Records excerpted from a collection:
▬▬▬
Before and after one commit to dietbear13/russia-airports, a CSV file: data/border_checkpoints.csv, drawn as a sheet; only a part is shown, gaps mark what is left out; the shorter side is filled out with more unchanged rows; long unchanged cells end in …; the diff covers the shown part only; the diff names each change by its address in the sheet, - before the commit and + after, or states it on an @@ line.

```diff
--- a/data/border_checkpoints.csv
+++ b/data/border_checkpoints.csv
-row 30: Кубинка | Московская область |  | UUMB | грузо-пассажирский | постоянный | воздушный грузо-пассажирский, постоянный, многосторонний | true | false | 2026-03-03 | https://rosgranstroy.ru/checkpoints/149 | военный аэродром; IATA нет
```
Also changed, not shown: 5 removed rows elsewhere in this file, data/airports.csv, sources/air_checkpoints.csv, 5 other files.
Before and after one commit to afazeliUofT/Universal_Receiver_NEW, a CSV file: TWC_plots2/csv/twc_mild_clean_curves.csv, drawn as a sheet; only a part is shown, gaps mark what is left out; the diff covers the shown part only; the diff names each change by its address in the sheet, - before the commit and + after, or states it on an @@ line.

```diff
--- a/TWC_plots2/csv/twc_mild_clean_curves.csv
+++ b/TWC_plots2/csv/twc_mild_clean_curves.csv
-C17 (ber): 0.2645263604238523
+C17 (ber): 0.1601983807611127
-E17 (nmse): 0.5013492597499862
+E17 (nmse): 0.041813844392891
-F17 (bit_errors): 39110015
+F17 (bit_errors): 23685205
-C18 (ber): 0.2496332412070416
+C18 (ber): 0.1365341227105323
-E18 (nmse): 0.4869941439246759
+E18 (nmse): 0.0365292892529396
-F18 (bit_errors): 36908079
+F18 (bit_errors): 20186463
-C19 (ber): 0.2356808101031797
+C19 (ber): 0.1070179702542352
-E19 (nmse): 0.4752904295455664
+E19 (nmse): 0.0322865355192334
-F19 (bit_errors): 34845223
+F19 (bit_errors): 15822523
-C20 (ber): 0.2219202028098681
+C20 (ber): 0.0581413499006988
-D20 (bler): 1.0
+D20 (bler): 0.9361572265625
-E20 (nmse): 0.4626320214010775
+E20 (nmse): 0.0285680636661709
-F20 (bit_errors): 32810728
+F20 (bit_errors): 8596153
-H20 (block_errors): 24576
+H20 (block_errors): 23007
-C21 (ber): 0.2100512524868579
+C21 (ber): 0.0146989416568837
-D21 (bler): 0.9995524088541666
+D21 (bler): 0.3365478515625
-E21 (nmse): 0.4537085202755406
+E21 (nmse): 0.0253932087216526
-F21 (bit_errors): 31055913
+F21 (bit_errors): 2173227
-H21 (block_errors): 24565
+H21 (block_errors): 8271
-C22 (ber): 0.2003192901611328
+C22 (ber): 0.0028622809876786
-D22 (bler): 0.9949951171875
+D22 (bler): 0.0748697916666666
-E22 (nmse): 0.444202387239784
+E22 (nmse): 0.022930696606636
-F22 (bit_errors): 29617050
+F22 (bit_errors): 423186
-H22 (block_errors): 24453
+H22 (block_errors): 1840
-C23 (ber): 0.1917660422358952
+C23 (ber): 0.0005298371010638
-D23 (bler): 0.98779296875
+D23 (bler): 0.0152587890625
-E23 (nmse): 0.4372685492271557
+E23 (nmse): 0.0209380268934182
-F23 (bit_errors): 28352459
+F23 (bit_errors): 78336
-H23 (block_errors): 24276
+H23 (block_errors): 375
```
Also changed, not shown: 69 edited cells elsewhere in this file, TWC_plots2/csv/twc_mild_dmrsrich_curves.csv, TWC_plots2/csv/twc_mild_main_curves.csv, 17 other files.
▬▬▬
▶ Activity
Only lines containing "bler" belong in the answer; copy every such line from the records.

▶ Response for this exercise
-D20 (bler): 1.0
+D20 (bler): 0.9361572265625
-D21 (bler): 0.9995524088541666
+D21 (bler): 0.3365478515625
-D22 (bler): 0.9949951171875
+D22 (bler): 0.0748697916666666
-D23 (bler): 0.98779296875
+D23 (bler): 0.0152587890625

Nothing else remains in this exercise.